Stored data:

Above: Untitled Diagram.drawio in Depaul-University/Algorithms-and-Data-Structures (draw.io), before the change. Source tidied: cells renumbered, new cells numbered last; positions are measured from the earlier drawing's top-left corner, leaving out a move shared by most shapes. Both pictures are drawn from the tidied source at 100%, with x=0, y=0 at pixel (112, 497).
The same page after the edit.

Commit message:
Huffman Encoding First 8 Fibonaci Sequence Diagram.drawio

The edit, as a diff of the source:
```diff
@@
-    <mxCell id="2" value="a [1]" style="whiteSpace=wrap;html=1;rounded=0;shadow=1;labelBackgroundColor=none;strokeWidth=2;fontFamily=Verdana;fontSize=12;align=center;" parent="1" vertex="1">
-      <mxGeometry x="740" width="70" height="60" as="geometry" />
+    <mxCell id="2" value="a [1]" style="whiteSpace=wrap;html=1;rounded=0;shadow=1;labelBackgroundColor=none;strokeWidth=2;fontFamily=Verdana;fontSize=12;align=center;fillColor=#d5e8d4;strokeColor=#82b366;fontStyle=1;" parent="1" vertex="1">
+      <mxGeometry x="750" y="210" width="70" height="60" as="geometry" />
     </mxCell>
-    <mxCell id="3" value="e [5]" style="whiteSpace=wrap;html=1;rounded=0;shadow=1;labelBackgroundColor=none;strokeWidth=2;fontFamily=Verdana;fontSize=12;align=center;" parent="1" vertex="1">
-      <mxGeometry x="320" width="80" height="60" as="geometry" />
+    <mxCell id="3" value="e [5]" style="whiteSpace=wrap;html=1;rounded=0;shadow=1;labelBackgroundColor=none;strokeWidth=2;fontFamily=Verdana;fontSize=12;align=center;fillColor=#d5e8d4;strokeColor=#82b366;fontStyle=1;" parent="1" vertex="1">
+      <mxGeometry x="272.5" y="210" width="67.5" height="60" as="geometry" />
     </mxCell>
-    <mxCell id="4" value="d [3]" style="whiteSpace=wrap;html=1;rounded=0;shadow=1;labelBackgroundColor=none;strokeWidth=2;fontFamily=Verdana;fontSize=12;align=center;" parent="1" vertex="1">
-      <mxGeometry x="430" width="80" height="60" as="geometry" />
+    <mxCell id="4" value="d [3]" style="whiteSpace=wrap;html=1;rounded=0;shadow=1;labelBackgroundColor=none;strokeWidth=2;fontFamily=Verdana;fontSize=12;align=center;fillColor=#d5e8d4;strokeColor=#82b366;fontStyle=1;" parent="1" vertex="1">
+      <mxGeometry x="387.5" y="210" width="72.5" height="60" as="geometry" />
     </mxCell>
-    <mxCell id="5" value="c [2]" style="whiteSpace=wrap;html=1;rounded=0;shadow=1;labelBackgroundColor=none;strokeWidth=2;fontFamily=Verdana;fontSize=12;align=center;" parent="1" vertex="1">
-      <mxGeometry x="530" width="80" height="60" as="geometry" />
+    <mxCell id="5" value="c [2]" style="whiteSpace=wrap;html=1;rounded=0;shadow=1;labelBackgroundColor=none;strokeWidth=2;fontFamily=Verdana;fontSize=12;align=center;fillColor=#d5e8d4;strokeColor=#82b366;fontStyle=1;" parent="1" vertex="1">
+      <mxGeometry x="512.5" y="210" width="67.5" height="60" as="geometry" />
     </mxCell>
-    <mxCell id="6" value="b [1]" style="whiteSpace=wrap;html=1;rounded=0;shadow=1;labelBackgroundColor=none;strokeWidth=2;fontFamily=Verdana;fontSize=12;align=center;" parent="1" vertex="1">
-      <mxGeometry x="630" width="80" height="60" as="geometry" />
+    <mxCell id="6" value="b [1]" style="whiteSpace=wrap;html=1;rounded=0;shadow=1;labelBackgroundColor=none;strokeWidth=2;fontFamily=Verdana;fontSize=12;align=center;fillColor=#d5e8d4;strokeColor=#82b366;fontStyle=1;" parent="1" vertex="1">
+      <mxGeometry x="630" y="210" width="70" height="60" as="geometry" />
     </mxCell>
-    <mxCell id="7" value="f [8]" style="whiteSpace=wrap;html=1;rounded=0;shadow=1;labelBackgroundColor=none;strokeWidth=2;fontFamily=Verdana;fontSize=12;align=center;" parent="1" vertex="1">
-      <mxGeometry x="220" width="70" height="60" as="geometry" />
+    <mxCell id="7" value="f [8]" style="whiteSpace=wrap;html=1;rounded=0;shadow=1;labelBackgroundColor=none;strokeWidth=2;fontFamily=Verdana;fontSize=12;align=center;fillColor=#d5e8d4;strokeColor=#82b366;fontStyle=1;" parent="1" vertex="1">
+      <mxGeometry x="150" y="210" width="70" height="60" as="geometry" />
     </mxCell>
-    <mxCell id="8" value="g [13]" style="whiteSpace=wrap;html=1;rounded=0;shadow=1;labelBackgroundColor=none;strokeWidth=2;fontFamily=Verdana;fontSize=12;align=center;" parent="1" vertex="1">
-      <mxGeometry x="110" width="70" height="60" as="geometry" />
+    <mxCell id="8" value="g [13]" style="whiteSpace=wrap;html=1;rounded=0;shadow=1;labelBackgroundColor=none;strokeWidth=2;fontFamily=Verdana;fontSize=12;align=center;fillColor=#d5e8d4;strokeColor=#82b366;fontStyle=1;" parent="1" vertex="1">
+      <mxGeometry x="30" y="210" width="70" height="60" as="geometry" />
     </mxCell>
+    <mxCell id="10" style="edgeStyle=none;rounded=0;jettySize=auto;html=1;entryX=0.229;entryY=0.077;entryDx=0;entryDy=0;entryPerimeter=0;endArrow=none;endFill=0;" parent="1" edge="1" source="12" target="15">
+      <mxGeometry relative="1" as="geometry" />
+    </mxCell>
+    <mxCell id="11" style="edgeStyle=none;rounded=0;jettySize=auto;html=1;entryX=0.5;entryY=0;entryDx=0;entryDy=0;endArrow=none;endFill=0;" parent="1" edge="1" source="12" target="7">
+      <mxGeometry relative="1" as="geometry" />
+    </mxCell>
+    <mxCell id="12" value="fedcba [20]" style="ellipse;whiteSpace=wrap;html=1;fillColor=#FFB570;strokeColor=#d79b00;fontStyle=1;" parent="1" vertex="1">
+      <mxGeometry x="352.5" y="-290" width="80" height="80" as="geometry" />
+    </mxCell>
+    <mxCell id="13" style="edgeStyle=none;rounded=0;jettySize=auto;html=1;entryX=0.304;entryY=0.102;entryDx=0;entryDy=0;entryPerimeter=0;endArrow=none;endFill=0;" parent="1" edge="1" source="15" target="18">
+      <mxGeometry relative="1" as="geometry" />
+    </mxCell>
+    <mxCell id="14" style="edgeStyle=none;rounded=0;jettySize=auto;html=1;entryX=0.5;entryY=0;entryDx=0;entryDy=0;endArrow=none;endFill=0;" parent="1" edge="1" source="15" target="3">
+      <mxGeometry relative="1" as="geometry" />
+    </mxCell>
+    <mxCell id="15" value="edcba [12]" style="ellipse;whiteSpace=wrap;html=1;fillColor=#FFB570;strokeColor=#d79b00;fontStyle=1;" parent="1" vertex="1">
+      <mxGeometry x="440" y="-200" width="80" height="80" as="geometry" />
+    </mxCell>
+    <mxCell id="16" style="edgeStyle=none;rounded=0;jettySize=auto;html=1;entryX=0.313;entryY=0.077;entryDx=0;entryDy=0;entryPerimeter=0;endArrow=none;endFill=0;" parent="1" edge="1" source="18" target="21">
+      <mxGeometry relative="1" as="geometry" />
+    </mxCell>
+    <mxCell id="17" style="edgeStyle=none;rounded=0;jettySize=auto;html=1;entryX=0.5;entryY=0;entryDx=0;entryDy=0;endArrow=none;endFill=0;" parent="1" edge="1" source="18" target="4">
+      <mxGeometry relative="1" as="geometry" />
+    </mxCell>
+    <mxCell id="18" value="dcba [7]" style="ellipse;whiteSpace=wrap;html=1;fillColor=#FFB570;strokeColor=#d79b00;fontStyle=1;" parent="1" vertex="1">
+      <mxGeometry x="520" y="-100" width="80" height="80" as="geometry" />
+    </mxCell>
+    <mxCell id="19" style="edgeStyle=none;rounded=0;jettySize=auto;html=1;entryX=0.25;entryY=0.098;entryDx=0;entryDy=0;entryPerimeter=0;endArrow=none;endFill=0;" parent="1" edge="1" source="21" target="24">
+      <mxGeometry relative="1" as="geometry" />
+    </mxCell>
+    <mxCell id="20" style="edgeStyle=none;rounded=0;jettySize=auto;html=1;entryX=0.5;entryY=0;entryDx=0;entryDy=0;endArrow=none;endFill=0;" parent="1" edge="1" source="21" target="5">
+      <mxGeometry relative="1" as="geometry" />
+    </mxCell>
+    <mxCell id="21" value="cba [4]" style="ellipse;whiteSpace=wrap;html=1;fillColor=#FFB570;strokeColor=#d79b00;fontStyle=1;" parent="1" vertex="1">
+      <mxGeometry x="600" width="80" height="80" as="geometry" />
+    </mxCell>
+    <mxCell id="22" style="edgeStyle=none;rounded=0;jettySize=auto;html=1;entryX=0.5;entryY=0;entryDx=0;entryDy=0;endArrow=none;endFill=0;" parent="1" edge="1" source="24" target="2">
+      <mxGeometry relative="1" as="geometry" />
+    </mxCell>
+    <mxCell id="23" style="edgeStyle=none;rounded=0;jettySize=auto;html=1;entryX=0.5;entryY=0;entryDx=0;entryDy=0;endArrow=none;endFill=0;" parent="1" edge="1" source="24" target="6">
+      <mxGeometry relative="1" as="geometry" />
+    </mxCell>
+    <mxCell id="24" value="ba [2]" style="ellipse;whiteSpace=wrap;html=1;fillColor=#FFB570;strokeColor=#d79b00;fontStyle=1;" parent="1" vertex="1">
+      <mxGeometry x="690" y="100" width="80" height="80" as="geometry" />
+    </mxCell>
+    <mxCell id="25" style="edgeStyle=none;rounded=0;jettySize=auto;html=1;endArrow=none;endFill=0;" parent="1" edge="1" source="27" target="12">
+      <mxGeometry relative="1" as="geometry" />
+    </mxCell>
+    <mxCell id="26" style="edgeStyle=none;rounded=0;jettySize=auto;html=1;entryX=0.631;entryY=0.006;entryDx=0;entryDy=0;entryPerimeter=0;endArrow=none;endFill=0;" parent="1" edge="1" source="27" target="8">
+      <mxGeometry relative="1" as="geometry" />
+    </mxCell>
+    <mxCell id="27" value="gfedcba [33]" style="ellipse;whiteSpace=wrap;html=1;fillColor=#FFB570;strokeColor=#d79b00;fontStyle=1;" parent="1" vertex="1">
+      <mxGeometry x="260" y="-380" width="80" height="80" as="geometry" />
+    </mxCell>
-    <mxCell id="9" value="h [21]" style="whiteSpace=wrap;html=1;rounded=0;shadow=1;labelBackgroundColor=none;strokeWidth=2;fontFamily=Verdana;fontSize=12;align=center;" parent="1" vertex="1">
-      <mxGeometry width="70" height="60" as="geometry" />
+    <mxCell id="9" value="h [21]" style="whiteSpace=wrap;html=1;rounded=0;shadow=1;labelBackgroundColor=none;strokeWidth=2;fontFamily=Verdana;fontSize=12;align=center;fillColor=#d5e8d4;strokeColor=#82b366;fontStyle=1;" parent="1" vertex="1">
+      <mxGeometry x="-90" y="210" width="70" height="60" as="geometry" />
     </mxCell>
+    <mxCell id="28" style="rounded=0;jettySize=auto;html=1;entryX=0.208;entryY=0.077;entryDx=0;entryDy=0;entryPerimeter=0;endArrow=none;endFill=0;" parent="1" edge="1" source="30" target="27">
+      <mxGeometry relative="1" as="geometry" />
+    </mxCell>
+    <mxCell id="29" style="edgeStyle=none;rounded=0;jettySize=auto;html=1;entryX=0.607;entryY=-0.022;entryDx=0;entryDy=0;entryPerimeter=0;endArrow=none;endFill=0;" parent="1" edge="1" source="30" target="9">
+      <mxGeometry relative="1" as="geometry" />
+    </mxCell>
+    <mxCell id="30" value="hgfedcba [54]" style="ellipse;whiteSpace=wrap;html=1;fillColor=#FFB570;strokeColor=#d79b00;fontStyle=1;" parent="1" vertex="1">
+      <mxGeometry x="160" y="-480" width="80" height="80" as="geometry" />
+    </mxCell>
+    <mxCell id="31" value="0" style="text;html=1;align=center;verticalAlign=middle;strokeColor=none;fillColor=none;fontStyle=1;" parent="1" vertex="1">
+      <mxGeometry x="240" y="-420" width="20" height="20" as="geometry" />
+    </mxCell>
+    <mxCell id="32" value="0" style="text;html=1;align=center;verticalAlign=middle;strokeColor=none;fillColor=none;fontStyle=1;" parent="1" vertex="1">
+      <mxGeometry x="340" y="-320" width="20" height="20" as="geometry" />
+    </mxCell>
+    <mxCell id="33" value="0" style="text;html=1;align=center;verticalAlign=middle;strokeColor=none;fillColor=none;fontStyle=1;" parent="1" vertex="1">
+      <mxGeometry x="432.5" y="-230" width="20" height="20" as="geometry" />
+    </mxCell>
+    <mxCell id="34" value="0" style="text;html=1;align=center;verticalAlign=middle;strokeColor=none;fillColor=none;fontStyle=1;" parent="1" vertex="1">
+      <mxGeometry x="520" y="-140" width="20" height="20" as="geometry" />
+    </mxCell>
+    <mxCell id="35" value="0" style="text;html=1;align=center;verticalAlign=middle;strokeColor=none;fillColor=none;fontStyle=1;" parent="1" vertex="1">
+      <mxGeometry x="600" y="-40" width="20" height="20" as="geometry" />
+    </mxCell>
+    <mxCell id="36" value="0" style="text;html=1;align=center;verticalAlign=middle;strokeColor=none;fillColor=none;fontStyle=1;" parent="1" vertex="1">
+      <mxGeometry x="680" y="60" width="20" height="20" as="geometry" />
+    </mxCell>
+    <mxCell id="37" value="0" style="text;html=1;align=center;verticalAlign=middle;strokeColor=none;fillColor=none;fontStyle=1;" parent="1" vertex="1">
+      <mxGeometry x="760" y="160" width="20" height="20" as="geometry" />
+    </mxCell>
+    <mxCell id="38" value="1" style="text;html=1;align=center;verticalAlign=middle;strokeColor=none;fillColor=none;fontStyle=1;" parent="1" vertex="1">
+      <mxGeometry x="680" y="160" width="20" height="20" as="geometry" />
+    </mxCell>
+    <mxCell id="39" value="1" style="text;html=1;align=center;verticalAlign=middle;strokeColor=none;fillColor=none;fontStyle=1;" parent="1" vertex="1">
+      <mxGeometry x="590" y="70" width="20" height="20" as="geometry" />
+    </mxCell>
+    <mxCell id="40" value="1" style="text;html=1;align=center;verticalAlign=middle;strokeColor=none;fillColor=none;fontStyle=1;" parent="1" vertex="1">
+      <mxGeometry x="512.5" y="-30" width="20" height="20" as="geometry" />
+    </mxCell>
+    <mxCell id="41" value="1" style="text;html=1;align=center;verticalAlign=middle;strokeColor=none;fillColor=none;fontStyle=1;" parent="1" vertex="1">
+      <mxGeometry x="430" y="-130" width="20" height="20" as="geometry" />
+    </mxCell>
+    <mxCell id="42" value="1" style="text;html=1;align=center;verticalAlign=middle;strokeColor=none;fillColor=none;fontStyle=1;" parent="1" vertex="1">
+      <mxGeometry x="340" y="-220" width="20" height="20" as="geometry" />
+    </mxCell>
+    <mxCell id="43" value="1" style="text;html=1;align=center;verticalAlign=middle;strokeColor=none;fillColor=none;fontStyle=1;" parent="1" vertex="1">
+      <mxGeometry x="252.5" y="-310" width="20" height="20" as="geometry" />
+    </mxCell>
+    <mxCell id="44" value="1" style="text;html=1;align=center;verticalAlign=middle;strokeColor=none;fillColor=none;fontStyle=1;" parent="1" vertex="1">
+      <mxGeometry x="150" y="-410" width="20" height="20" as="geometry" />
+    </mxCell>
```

Problem description:
For every line above with the word "edit" in it, make a copy.

Answer box:
The same page after the edit.
The edit, as a diff of the source:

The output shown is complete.